▸ Assigned task:
What lines of the data below include the word "Images"? Report them by copying each.

BEGIN Data supplied

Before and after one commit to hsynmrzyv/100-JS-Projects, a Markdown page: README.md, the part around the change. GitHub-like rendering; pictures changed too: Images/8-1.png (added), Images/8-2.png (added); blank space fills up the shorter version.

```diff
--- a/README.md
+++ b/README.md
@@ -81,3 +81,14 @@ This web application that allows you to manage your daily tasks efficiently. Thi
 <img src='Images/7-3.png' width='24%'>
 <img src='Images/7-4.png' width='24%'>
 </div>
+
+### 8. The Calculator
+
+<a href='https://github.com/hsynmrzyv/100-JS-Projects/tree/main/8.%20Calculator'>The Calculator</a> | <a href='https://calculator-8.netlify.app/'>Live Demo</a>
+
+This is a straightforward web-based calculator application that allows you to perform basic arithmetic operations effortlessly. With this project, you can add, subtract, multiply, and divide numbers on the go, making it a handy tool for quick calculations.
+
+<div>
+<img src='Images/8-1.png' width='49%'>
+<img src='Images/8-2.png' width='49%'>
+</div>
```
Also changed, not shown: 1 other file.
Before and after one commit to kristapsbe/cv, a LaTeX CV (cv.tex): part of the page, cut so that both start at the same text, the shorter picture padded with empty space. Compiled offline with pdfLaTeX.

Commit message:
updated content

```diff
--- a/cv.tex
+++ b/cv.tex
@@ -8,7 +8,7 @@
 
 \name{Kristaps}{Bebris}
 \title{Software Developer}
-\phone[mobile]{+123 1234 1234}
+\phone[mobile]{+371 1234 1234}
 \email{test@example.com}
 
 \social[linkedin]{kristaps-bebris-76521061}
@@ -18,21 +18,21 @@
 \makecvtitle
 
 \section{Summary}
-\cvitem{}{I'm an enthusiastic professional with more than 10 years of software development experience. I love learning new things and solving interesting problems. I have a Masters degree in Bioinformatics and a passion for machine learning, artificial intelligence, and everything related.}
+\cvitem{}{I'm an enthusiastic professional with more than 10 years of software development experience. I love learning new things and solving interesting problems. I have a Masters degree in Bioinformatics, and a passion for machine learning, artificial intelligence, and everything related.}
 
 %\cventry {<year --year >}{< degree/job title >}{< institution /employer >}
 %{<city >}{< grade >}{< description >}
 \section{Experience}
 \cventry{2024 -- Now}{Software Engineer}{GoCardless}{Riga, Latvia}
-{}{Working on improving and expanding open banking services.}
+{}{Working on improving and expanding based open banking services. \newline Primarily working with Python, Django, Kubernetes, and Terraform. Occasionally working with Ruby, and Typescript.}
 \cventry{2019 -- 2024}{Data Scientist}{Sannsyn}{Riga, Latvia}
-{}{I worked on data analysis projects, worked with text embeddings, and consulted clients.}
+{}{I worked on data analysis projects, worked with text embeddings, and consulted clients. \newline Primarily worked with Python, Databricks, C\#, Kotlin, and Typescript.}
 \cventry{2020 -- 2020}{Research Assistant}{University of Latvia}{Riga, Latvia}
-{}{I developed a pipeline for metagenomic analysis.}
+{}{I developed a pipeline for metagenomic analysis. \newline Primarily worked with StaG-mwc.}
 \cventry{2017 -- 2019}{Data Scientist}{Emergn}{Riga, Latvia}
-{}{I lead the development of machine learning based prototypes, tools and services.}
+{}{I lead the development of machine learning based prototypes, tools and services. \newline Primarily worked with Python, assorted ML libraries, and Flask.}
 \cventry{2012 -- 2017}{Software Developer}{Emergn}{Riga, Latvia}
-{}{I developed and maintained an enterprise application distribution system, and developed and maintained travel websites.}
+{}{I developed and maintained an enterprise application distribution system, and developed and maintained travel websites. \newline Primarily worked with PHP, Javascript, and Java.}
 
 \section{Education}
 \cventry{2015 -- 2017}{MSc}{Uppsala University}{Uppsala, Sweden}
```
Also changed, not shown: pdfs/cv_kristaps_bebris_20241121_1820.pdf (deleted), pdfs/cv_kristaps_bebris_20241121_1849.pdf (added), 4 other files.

END Data supplied

▸ Result:
Before and after one commit to hsynmrzyv/100-JS-Projects, a Markdown page: README.md, the part around the change. GitHub-like rendering; pictures changed too: Images/8-1.png (added), Images/8-2.png (added); blank space fills up the shorter version.
 <img src='Images/7-3.png' width='24%'>
 <img src='Images/7-4.png' width='24%'>
+<img src='Images/8-1.png' width='49%'>
+<img src='Images/8-2.png' width='49%'>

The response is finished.